(2745 words)
  • Craig McLuckie (Okanagan College)

Wole Soyinka's career as a writer of drama, poetry, memoirs, novels and essays is dominated by a fierce adherence to human rights and the value of the individual's experience. Throughout his career, Soyinka has retained a basic vision: the exposure of “man's inhumanity to man”; in several of his works, Soyinka presses beyond literary exposure of societal ills to promote change. He has done so through the theatre and lecturing, as well as through daring – some would argue reckless – personal intervention. The first African to win the Nobel Prize for Literature (1986), Soyinka's work may be loosely divided into works of populism and more metaphysically-oriented writings. His reputation will rest, as the abundance of critical …

Please log in to consult the article in its entirety. If you are not a subscriber, please click here to read about membership. All our articles have been written recently by experts in their field, more than 95% of them university professors.

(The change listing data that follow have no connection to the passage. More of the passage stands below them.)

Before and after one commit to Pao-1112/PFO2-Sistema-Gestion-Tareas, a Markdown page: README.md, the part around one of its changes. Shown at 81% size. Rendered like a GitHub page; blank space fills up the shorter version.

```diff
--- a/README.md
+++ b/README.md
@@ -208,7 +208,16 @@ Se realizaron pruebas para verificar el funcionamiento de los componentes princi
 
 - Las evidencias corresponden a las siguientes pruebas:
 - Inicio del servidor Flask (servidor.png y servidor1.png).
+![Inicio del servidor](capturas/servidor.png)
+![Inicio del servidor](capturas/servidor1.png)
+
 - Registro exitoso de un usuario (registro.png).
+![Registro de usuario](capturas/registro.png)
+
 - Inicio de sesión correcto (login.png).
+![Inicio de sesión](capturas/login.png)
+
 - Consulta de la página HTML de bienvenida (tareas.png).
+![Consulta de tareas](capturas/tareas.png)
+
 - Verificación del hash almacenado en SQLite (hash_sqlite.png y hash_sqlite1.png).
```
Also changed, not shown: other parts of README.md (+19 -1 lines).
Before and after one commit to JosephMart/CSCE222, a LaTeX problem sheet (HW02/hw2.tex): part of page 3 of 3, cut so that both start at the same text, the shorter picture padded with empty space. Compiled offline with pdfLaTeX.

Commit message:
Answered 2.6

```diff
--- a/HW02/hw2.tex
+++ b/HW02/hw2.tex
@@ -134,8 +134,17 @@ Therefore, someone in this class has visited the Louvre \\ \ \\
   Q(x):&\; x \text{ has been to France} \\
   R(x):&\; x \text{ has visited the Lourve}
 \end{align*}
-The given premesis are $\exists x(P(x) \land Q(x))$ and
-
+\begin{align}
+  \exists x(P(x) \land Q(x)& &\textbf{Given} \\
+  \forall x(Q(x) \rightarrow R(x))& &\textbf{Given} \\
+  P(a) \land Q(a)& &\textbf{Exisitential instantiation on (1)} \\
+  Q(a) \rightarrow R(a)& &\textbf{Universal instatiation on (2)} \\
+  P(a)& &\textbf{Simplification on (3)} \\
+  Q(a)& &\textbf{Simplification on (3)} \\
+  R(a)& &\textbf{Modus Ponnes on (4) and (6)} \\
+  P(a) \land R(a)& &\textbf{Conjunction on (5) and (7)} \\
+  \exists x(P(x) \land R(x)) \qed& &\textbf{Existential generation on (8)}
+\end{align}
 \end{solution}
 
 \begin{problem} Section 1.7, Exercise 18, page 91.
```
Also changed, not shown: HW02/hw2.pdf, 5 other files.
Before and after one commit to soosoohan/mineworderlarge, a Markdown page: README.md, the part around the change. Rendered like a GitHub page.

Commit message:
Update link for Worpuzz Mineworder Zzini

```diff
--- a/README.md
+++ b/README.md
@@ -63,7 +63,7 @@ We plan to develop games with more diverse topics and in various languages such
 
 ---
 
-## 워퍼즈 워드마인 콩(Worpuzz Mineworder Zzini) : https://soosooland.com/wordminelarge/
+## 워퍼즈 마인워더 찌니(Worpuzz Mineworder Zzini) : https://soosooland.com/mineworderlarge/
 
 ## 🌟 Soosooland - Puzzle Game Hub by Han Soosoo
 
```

Citation:
McLuckie, Craig. "Wole Soyinka". The Literary Encyclopedia. First published 16 September 2003
[http://www.litencyc.com/php/speople.php?rec=true&UID=4161, accessed 17 April 2014.]

Articles on Soyinka's works

  1. Aké: the Years of Childhood
  2. Death and the King's Horseman
  3. Jero's Metamorphosis
  4. Ogun Abibimañ
  5. Poems from Prison
  6. Requiem for a Futurologist
  7. Salutations to the Gut
  8. The Black Man and the Veil: Beyond the Berlin Wall
  9. The Deceptive Silence of Stolen Voices
  10. The Open Sore of a Continent: A Personal Narrative of the Nigerian Crisis
  11. The Seven Signposts of Existence: Knowledge, Honor, Justice and Other Virtues
  12. The Trials of Brother Jero

Related Groups

  1. Nobel Prize-winners